Task objective:
I need the number of lines in the data that include "classes"; reply with that number alone.
= = = = = = =
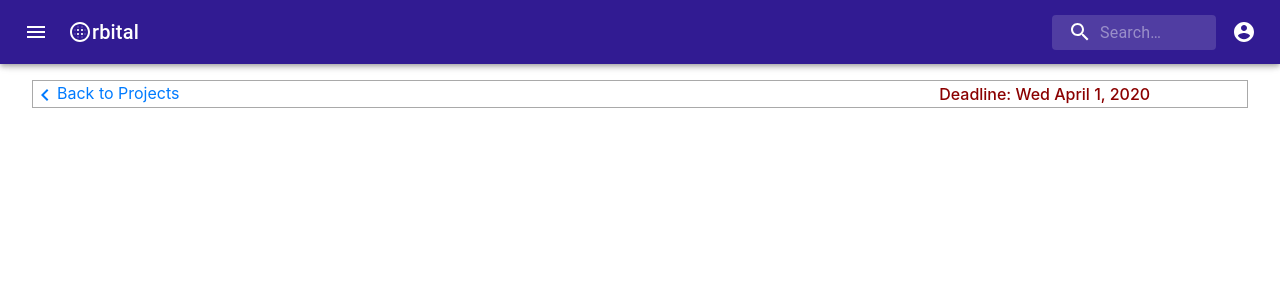
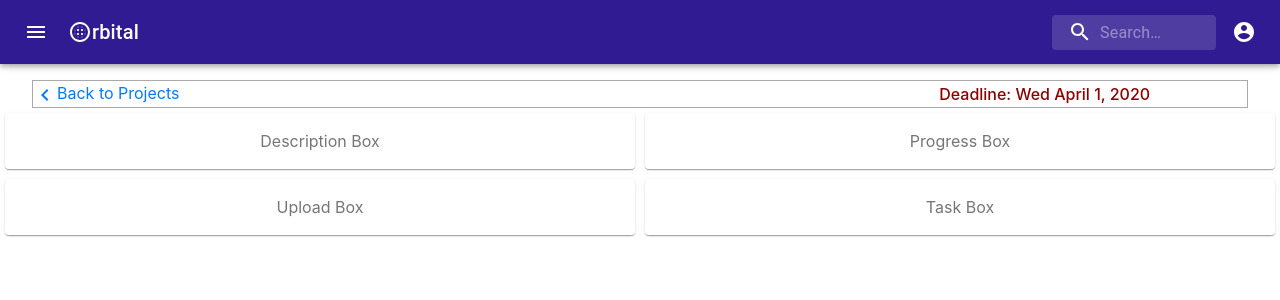
Before and after one commit to AmitP88/Project-Management-App, a React (Create React App) app in the folder client/: page /projectpage in a window 1280 px wide. Shown: the top 300 px of the page. Built offline with nearby package versions, Linux system fonts and the light colour scheme.

Commit message:
added Grid & Paper Material UI components to Projects Page

```diff
--- a/client/src/components/ProjectPage/ProjectPage.js
+++ b/client/src/components/ProjectPage/ProjectPage.js
@@ -13,9 +13,25 @@ import 'moment-timezone';
 
 // Import styled components from Material UI
 import NavigateBeforeIcon from '@material-ui/icons/NavigateBefore';
+import Grid from '@material-ui/core/Grid';
+import { makeStyles } from '@material-ui/core/styles';
+import Paper from '@material-ui/core/Paper';
+
+const useStyles = makeStyles((theme) => ({
+  root: {
+    flexGrow: 1,
+  },
+  paper: {
+    padding: theme.spacing(2),
+    textAlign: 'center',
+    color: theme.palette.text.secondary,
+    margin: 5,
+  },
+}));
 
 const ProjectPage = () => {
   let selected_project = store.getState().getSelectedProjectReducer;
+  const classes = useStyles();
 
   return (
     <div className="ProjectPage">
@@ -30,6 +46,21 @@ const ProjectPage = () => {
           <Moment format="ddd MMMM D, YYYY">{selected_project.deadline}</Moment>
         </div>
       </div>
+
+      <Grid container>
+        <Grid item xs={12} sm={6}>
+          <Paper className={classes.paper}>Description Box</Paper>
+        </Grid>
+        <Grid item xs={12} sm={6}>
+          <Paper className={classes.paper}>Progress Box</Paper>
+        </Grid>
+        <Grid item xs={12} sm={6}>
+          <Paper className={classes.paper}>Upload Box</Paper>
+        </Grid>
+        <Grid item xs={12} sm={6}>
+          <Paper className={classes.paper}>Task Box</Paper>
+        </Grid>
+      </Grid>
     </div>
   );
 }
```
= = = = = = =
Solution for this problem:
5